And just like any other biome, it needs to be maintained.
Why maintain our skin’s ecosystem?
A delicate balance between host (you) and microorganisms is essential for skin health and to keep skin infections and disorders at bay.
It’s a mutually beneficial relationship–protection in exchange for living quarters. Each sebaceous gland, sweat gland, and hair follicle has their own unique habitat. The protection these microorganisms provide is physical as well as immunological, which is crucial to fighting wounds, viruses, and harmful bacteria.
Let’s compare our skin to an animal’s habitat, maybe at a zoo or in the wild. What would happen to an animal if their habitat were destroyed? It would surely die; similarly if we allow our skin’s ecosystem to get out of balance, we are destroying a habitat for microorganisms that provide vital protection for us.
Every person’s ecosystem varies, but generally the skin is acidic and cool. The variety is diverse from person to person and dependent upon skin thickness, age, sex, genes, climate, geography, hygiene, and immune system. Even clothing choice can affect the skin’s ecosystem!
How to Maintain a Healthy Skin Microbiome
It may sounds strange but there is such a thing as being “too clean.” If we are constantly sanitizing or cleansing our skin, we are removing good bacteria and microorganisms, resulting in an out of balance ecosystem. When our skin is out of balance we are more susceptible to infection.

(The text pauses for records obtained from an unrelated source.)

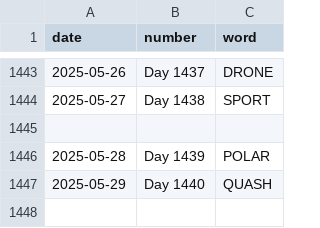
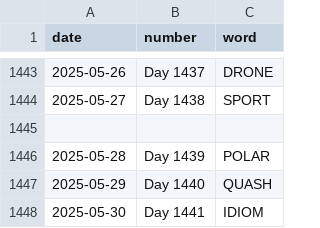
Before and after one commit to JacobLeeBrown/HackerRanks_Python, a CSV file: forfun/wordle/used_words.csv, drawn as a sheet; only a part is shown, gaps mark what is left out; the diff names each change by its address in the sheet, - before the commit and + after, or states it on an @@ line.

Commit message:
Another day, another Wordle

```diff
--- a/forfun/wordle/used_words.csv
+++ b/forfun/wordle/used_words.csv
+row 1448: 2025-05-30 | Day 1441 | IDIOM
```
Also changed, not shown: 2 other files.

Soil is one of the best things we can put on our skin. Let your kids run barefoot in dirt. Don’t rinse those carrots just pulled from the garden bed. If that’s a little much for you, consider a skincare regimen that includes probiotic products to promote a healthy skin microbiome. Internal probiotics, in the form of supplements or food, work to balance the skin’s ecosystem too.
Stay away from harsh skincare products with pH levels in either extreme. Acne products in particular can strip away moisture and kill the good bacteria that helps fight breakouts. Nourish your skin with DIY yogurt masks or replace drying toners with apple cider vinegar.
Examine your cleaning products and the food you are ingesting. Is it full of harsh ingredients, chemicals, pesticides, or preservatives? Stick to whole foods, organically grown wherever possible.
We are in control of only a handful of factors that influence our skin’s ecosystem. If you make healthy choices your skin will thank you in more ways than one.92